Source data:
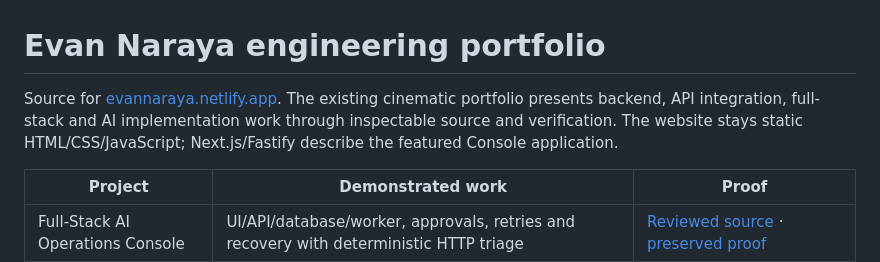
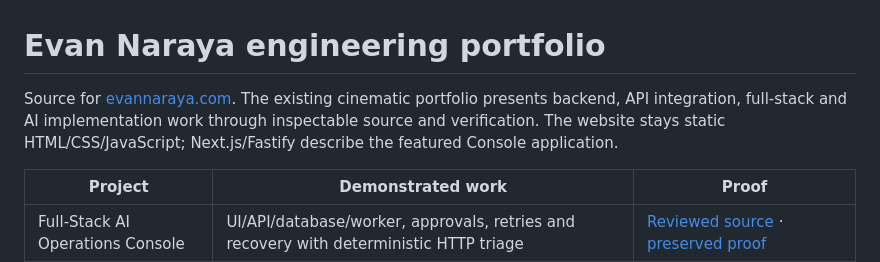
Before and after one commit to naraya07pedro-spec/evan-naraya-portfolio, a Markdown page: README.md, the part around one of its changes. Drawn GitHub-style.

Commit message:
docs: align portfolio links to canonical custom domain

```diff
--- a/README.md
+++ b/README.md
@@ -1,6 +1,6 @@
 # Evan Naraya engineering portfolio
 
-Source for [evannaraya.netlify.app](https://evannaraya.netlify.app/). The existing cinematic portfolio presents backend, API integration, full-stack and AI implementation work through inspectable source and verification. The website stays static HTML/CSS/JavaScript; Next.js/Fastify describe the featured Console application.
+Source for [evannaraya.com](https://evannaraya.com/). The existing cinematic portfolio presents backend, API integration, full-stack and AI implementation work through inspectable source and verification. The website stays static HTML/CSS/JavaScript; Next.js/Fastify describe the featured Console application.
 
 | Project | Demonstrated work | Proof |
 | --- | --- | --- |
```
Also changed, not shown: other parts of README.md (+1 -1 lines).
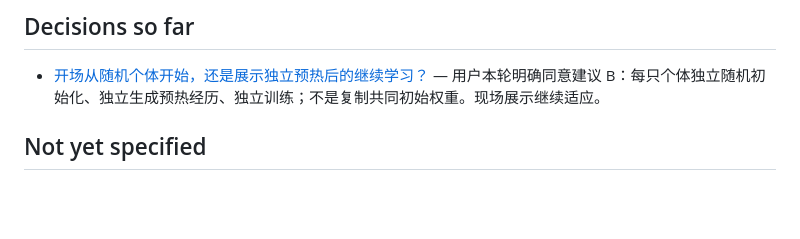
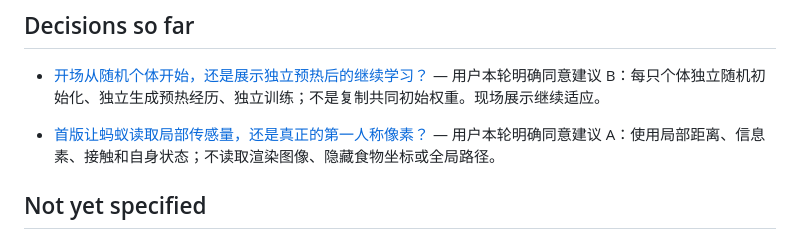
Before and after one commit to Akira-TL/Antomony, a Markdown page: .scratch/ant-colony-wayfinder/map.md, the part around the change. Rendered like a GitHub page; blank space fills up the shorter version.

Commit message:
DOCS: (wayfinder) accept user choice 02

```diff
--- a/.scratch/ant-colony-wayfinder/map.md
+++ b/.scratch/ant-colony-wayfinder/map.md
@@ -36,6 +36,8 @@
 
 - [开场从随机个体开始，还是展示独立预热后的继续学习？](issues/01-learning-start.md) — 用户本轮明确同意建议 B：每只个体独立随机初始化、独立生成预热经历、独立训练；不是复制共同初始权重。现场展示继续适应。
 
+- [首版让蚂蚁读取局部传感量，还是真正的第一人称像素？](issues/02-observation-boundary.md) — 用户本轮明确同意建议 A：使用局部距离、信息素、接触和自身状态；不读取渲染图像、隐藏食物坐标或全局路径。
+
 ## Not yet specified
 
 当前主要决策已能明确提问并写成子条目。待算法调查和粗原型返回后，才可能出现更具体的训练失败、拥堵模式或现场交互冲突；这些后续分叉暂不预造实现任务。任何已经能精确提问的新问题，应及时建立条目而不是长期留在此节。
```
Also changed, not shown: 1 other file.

• _Work instructions_: Nothing but the pictures is to be left out; repeat the data exactly.

• _Reply to the task_:
Before and after one commit to naraya07pedro-spec/evan-naraya-portfolio, a Markdown page: README.md, the part around one of its changes. Drawn GitHub-style.

Commit message:
docs: align portfolio links to canonical custom domain

```diff
--- a/README.md
+++ b/README.md
@@ -1,6 +1,6 @@
 # Evan Naraya engineering portfolio
 
-Source for [evannaraya.netlify.app](https://evannaraya.netlify.app/). The existing cinematic portfolio presents backend, API integration, full-stack and AI implementation work through inspectable source and verification. The website stays static HTML/CSS/JavaScript; Next.js/Fastify describe the featured Console application.
+Source for [evannaraya.com](https://evannaraya.com/). The existing cinematic portfolio presents backend, API integration, full-stack and AI implementation work through inspectable source and verification. The website stays static HTML/CSS/JavaScript; Next.js/Fastify describe the featured Console application.
 
 | Project | Demonstrated work | Proof |
 | --- | --- | --- |
```
Also changed, not shown: other parts of README.md (+1 -1 lines).
Before and after one commit to Akira-TL/Antomony, a Markdown page: .scratch/ant-colony-wayfinder/map.md, the part around the change. Rendered like a GitHub page; blank space fills up the shorter version.

Commit message:
DOCS: (wayfinder) accept user choice 02

```diff
--- a/.scratch/ant-colony-wayfinder/map.md
+++ b/.scratch/ant-colony-wayfinder/map.md
@@ -36,6 +36,8 @@
 
 - [开场从随机个体开始，还是展示独立预热后的继续学习？](issues/01-learning-start.md) — 用户本轮明确同意建议 B：每只个体独立随机初始化、独立生成预热经历、独立训练；不是复制共同初始权重。现场展示继续适应。
 
+- [首版让蚂蚁读取局部传感量，还是真正的第一人称像素？](issues/02-observation-boundary.md) — 用户本轮明确同意建议 A：使用局部距离、信息素、接触和自身状态；不读取渲染图像、隐藏食物坐标或全局路径。
+
 ## Not yet specified
 
 当前主要决策已能明确提问并写成子条目。待算法调查和粗原型返回后，才可能出现更具体的训练失败、拥堵模式或现场交互冲突；这些后续分叉暂不预造实现任务。任何已经能精确提问的新问题，应及时建立条目而不是长期留在此节。
```
Also changed, not shown: 1 other file.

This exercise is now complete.